Work to be completed: What is needed is a faithful copy of all the entries, with no pictures in it.

Input data:
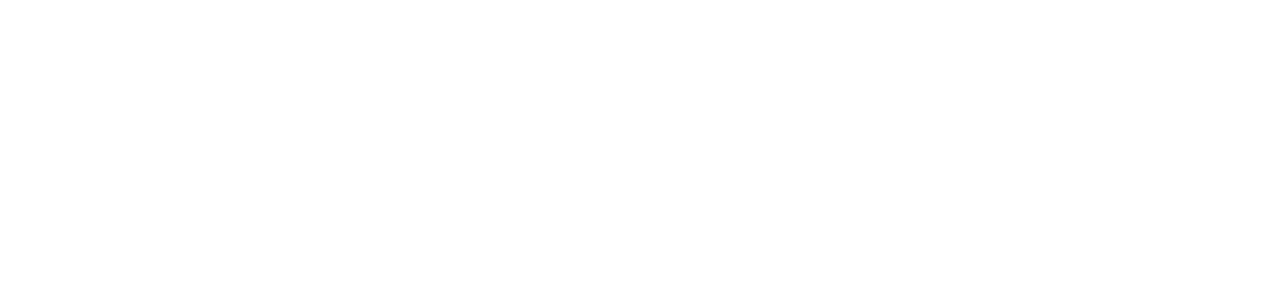
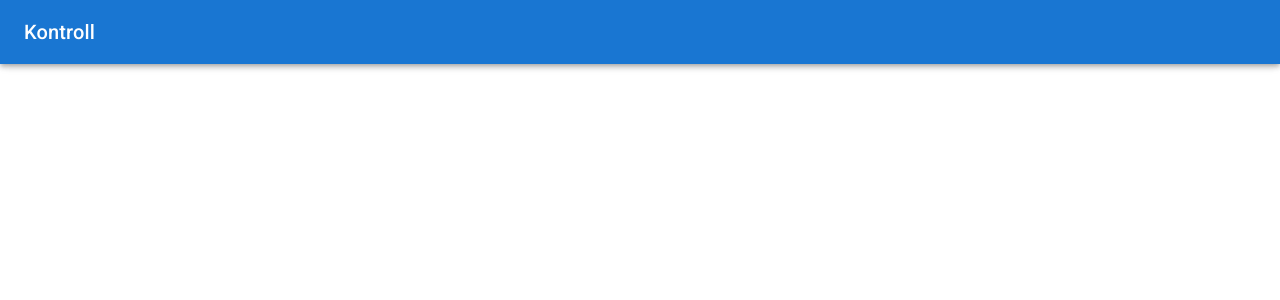
Before and after one commit to FINTLabs/-fint-kontroll-appbar-pod, a React (Create React App) app: page / in a window 1280 px wide. Shown: the top 300 px of the page. Built offline with nearby package versions, Linux system fonts and the light colour scheme.

Commit message:
FIK-10 added app bar

```diff
--- a/src/App.tsx
+++ b/src/App.tsx
@@ -1,12 +1,13 @@
 import React from 'react';
 import './App.css';
+import Main from "./features/main/Main";
 
 function App() {
-  return (
-    <div>
-
-    </div>
-  );
+    return (
+        <div>
+            <Main/>
+        </div>
+    );
 }
 
 export default App;
--- /dev/null
+++ b/src/features/main/Main.tsx
@@ -0,0 +1,22 @@
+import * as React from 'react';
+import AppBar from '@mui/material/AppBar';
+import Box from '@mui/material/Box';
+import Toolbar from '@mui/material/Toolbar';
+import Typography from '@mui/material/Typography';
+
+
+function Main() {
+    return (
+        <Box sx={{flexGrow: 1}}>
+            <AppBar>
+                <Toolbar>
+                    <Typography variant="h6" component="div" sx={{flexGrow: 1}}>
+                        Kontroll
+                    </Typography>
+                </Toolbar>
+            </AppBar>
+        </Box>
+    );
+}
+
+export default Main;
```
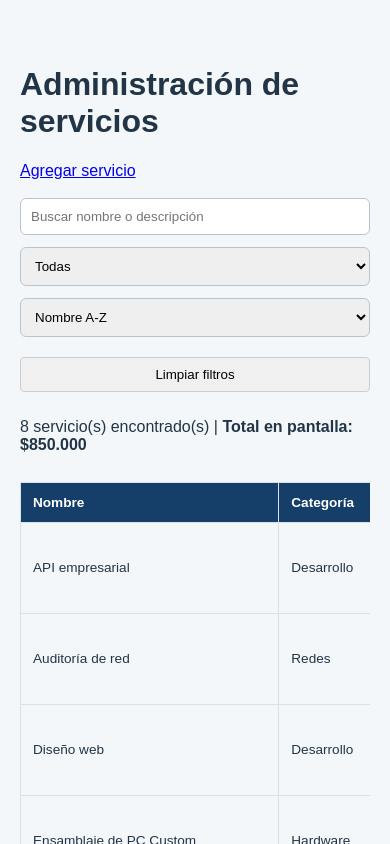
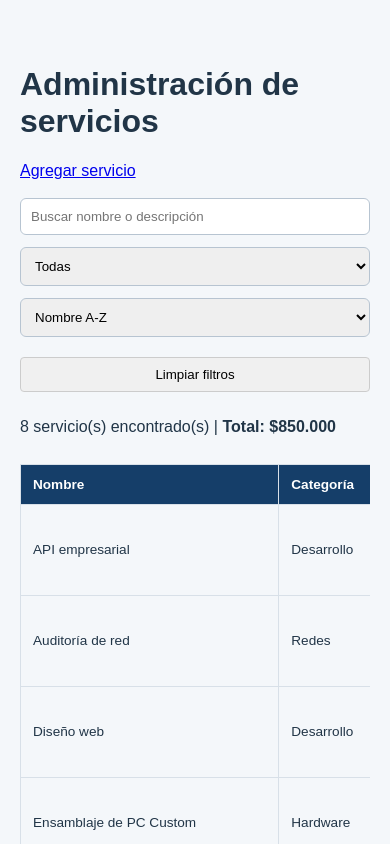
Before and after one commit to kmiloskyy/Evaluacion-2-ING-WEB, a Vue app: page /servicios in a window 390 px wide. Shown: the top 844 px of the page. Built offline with nearby package versions, Linux system fonts and the light colour scheme; data requests are answered from the project's data file.

Commit message:
Limpiar filtros, Precio total y responsiva a pantallas más pequeñas

```diff
--- a/src/views/ServiciosView.vue
+++ b/src/views/ServiciosView.vue
@@ -87,7 +87,7 @@ async function borrar(servicio) {
     <template v-if="!cargando && !error">
       <p>
         {{ filtrados.length }} servicio(s) encontrado(s) |
-        <strong>Total en pantalla: ${{ precioTotal.toLocaleString('es-CL') }}</strong>
+        <strong>Total: ${{ precioTotal.toLocaleString('es-CL') }}</strong>
       </p>
 
       <p v-if="filtrados.length === 0">No hay resultados para los filtros seleccionados.</p>
```
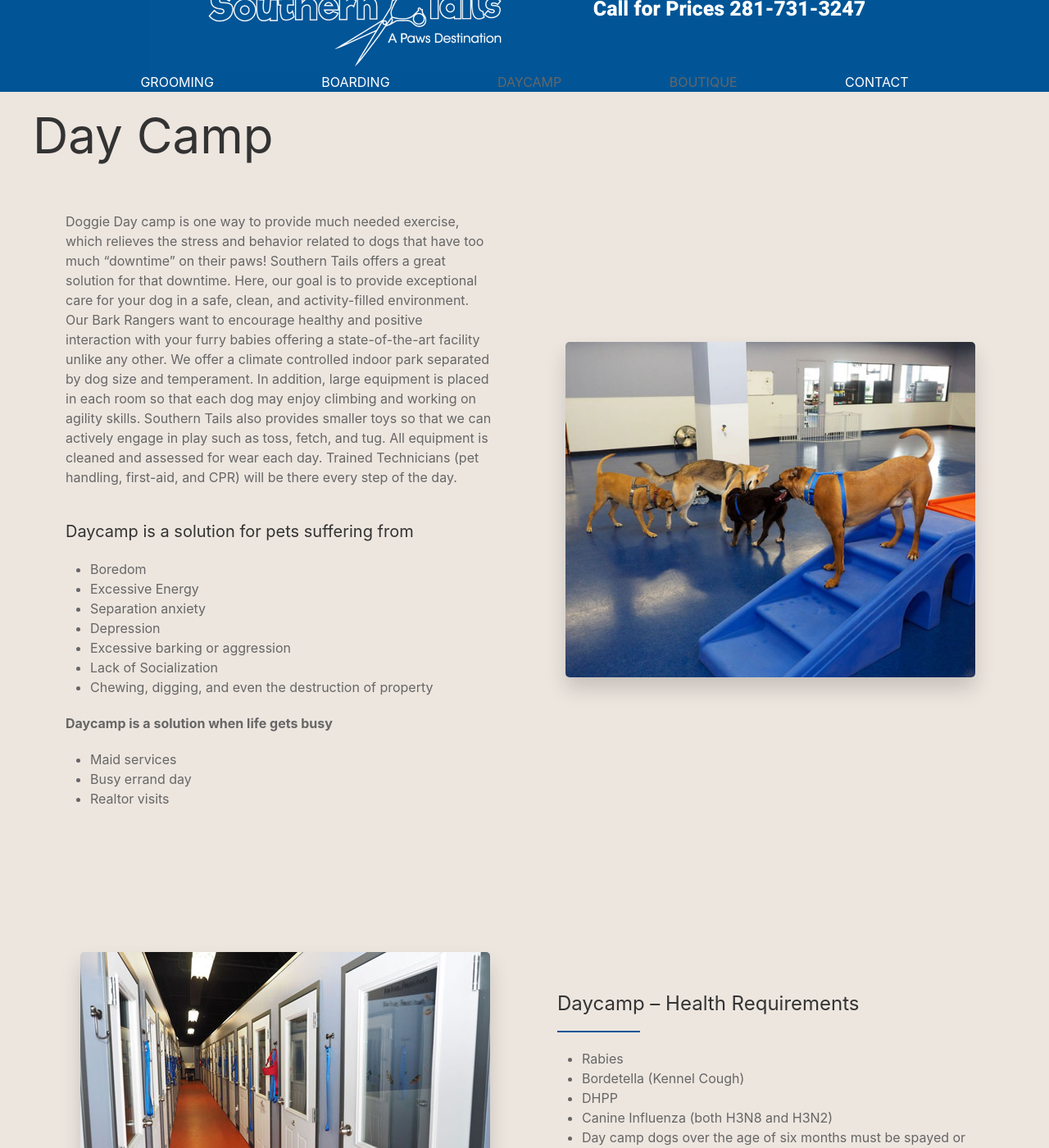
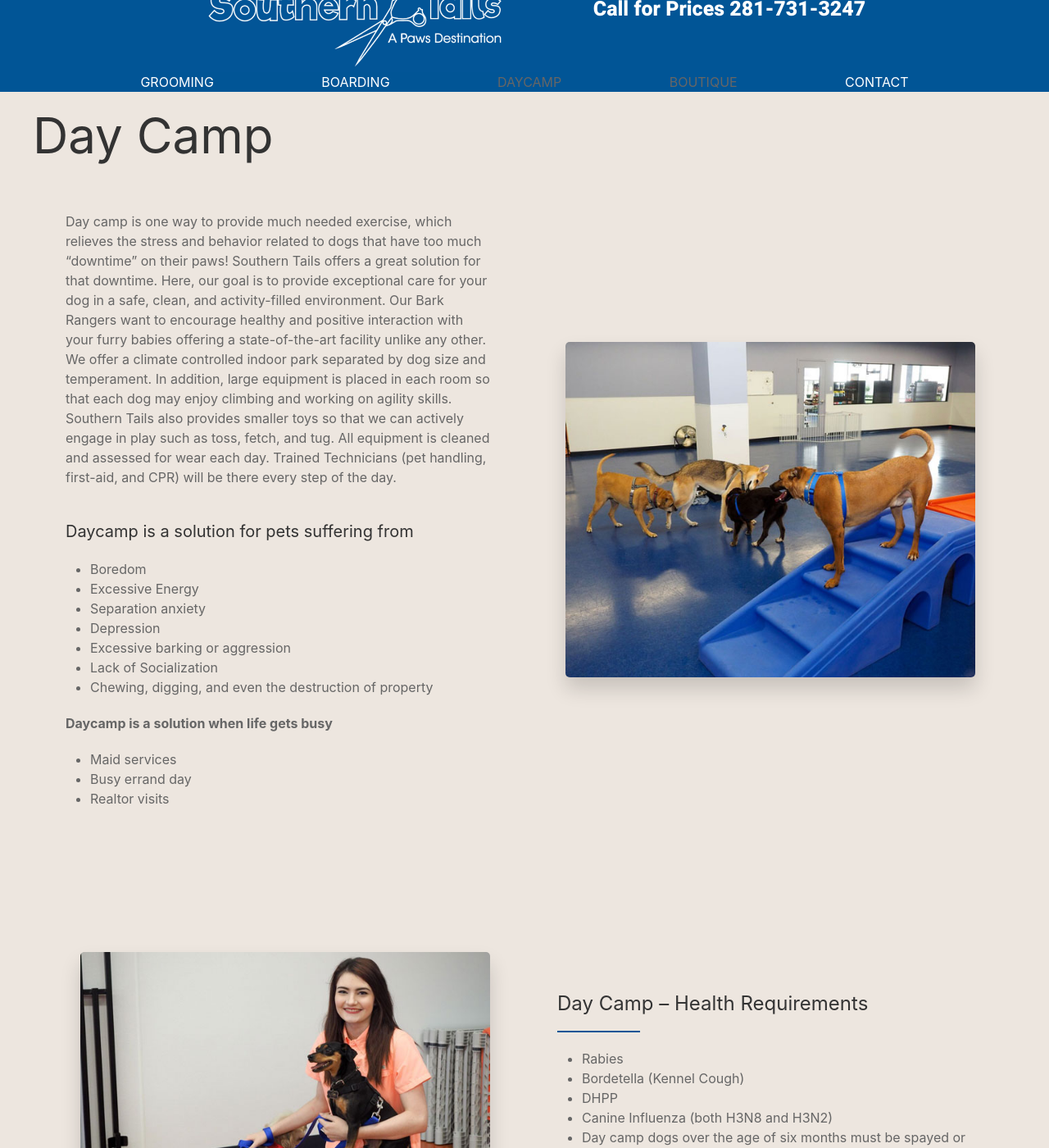
Before and after one commit to TechMex-io/southernTails, a Jekyll site: the page built from daycamp.md, in a window 1280 px wide and 1400 px high, scrolled down 198 px. Shown: the whole window at 82% size. Built offline with Jekyll 4.4.1, drawn with Linux system fonts in a browser that asks for light colours.

Commit message:
added two new images for daycamp page

```diff
--- a/daycamp.md
+++ b/daycamp.md
@@ -10,11 +10,11 @@ header_image_desktop: grooming-Header_D.jpg
 header_image_large_desktop: grooming-Header_LD.jpg
 grooming_img_1: ct6cp7_B.jpeg
 grooming_img_2: daycamp1.jpg
-grooming_img_3: smilingDog.jpg
-grooming_img_4: 447fE0bQ.jpeg
+grooming_img_3: daycamp3.jpg
+grooming_img_4: daycamp2.jpg
 grooming_img_5: Isf8owCw.jpeg
 grooming_img_6: QG-DYE4A.jpeg
-body_heading_1: Daycamp – Health Requirements
+body_heading_1: Day Camp – Health Requirements
 body_desc_1:
   - desc_1_item: Rabies
   - desc_1_item: Bordetella (Kennel Cough)
@@ -71,7 +71,7 @@ body_desc_url_2: https://techmex-io.github.io/southernTails/assets/FelineBoardin
 body_heading_5 : All animal guests must be able to be handled in a safe, and loving manner, therefore we cannot permit overtly-aggressive animals.
 body_cta : Give us a call for pricing, as prices vary per breed.
 ---
-Doggie Day camp is one way to provide much needed exercise, which relieves the stress and behavior related to dogs that have too much “downtime” on their paws! Southern Tails offers a great solution for that downtime. Here, our goal is to provide exceptional care for your dog in a safe, clean, and activity-filled environment. Our Bark Rangers want to encourage healthy and positive interaction with your furry babies offering a state-of-the-art facility unlike any other. We offer a climate controlled indoor park separated by dog size and temperament. In addition, large equipment is placed in each room so that each dog may enjoy climbing and working on agility skills. Southern Tails also provides smaller toys so that we can actively engage in play such as toss, fetch, and tug. All equipment is cleaned and assessed for wear each day. Trained Technicians (pet handling, first-aid, and CPR) will be there every step of the day.
+Day camp is one way to provide much needed exercise, which relieves the stress and behavior related to dogs that have too much “downtime” on their paws! Southern Tails offers a great solution for that downtime. Here, our goal is to provide exceptional care for your dog in a safe, clean, and activity-filled environment. Our Bark Rangers want to encourage healthy and positive interaction with your furry babies offering a state-of-the-art facility unlike any other. We offer a climate controlled indoor park separated by dog size and temperament. In addition, large equipment is placed in each room so that each dog may enjoy climbing and working on agility skills. Southern Tails also provides smaller toys so that we can actively engage in play such as toss, fetch, and tug. All equipment is cleaned and assessed for wear each day. Trained Technicians (pet handling, first-aid, and CPR) will be there every step of the day.
 
 #### Daycamp is a solution for pets suffering from
  - Boredom
```
Also changed, not shown: assets/images/grooming/daycamp2.jpg (added), assets/images/grooming/daycamp3.jpg (added).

Solution to the problem:
Before and after one commit to FINTLabs/-fint-kontroll-appbar-pod, a React (Create React App) app: page / in a window 1280 px wide. Shown: the top 300 px of the page. Built offline with nearby package versions, Linux system fonts and the light colour scheme.

Commit message:
FIK-10 added app bar

```diff
--- a/src/App.tsx
+++ b/src/App.tsx
@@ -1,12 +1,13 @@
 import React from 'react';
 import './App.css';
+import Main from "./features/main/Main";
 
 function App() {
-  return (
-    <div>
-
-    </div>
-  );
+    return (
+        <div>
+            <Main/>
+        </div>
+    );
 }
 
 export default App;
--- /dev/null
+++ b/src/features/main/Main.tsx
@@ -0,0 +1,22 @@
+import * as React from 'react';
+import AppBar from '@mui/material/AppBar';
+import Box from '@mui/material/Box';
+import Toolbar from '@mui/material/Toolbar';
+import Typography from '@mui/material/Typography';
+
+
+function Main() {
+    return (
+        <Box sx={{flexGrow: 1}}>
+            <AppBar>
+                <Toolbar>
+                    <Typography variant="h6" component="div" sx={{flexGrow: 1}}>
+                        Kontroll
+                    </Typography>
+                </Toolbar>
+            </AppBar>
+        </Box>
+    );
+}
+
+export default Main;
```
Before and after one commit to kmiloskyy/Evaluacion-2-ING-WEB, a Vue app: page /servicios in a window 390 px wide. Shown: the top 844 px of the page. Built offline with nearby package versions, Linux system fonts and the light colour scheme; data requests are answered from the project's data file.

Commit message:
Limpiar filtros, Precio total y responsiva a pantallas más pequeñas

```diff
--- a/src/views/ServiciosView.vue
+++ b/src/views/ServiciosView.vue
@@ -87,7 +87,7 @@ async function borrar(servicio) {
     <template v-if="!cargando && !error">
       <p>
         {{ filtrados.length }} servicio(s) encontrado(s) |
-        <strong>Total en pantalla: ${{ precioTotal.toLocaleString('es-CL') }}</strong>
+        <strong>Total: ${{ precioTotal.toLocaleString('es-CL') }}</strong>
       </p>
 
       <p v-if="filtrados.length === 0">No hay resultados para los filtros seleccionados.</p>
```
Before and after one commit to TechMex-io/southernTails, a Jekyll site: the page built from daycamp.md, in a window 1280 px wide and 1400 px high, scrolled down 198 px. Shown: the whole window at 82% size. Built offline with Jekyll 4.4.1, drawn with Linux system fonts in a browser that asks for light colours.

Commit message:
added two new images for daycamp page

```diff
--- a/daycamp.md
+++ b/daycamp.md
@@ -10,11 +10,11 @@ header_image_desktop: grooming-Header_D.jpg
 header_image_large_desktop: grooming-Header_LD.jpg
 grooming_img_1: ct6cp7_B.jpeg
 grooming_img_2: daycamp1.jpg
-grooming_img_3: smilingDog.jpg
-grooming_img_4: 447fE0bQ.jpeg
+grooming_img_3: daycamp3.jpg
+grooming_img_4: daycamp2.jpg
 grooming_img_5: Isf8owCw.jpeg
 grooming_img_6: QG-DYE4A.jpeg
-body_heading_1: Daycamp – Health Requirements
+body_heading_1: Day Camp – Health Requirements
 body_desc_1:
   - desc_1_item: Rabies
   - desc_1_item: Bordetella (Kennel Cough)
@@ -71,7 +71,7 @@ body_desc_url_2: https://techmex-io.github.io/southernTails/assets/FelineBoardin
 body_heading_5 : All animal guests must be able to be handled in a safe, and loving manner, therefore we cannot permit overtly-aggressive animals.
 body_cta : Give us a call for pricing, as prices vary per breed.
 ---
-Doggie Day camp is one way to provide much needed exercise, which relieves the stress and behavior related to dogs that have too much “downtime” on their paws! Southern Tails offers a great solution for that downtime. Here, our goal is to provide exceptional care for your dog in a safe, clean, and activity-filled environment. Our Bark Rangers want to encourage healthy and positive interaction with your furry babies offering a state-of-the-art facility unlike any other. We offer a climate controlled indoor park separated by dog size and temperament. In addition, large equipment is placed in each room so that each dog may enjoy climbing and working on agility skills. Southern Tails also provides smaller toys so that we can actively engage in play such as toss, fetch, and tug. All equipment is cleaned and assessed for wear each day. Trained Technicians (pet handling, first-aid, and CPR) will be there every step of the day.
+Day camp is one way to provide much needed exercise, which relieves the stress and behavior related to dogs that have too much “downtime” on their paws! Southern Tails offers a great solution for that downtime. Here, our goal is to provide exceptional care for your dog in a safe, clean, and activity-filled environment. Our Bark Rangers want to encourage healthy and positive interaction with your furry babies offering a state-of-the-art facility unlike any other. We offer a climate controlled indoor park separated by dog size and temperament. In addition, large equipment is placed in each room so that each dog may enjoy climbing and working on agility skills. Southern Tails also provides smaller toys so that we can actively engage in play such as toss, fetch, and tug. All equipment is cleaned and assessed for wear each day. Trained Technicians (pet handling, first-aid, and CPR) will be there every step of the day.
 
 #### Daycamp is a solution for pets suffering from
  - Boredom
```
Also changed, not shown: assets/images/grooming/daycamp2.jpg (added), assets/images/grooming/daycamp3.jpg (added).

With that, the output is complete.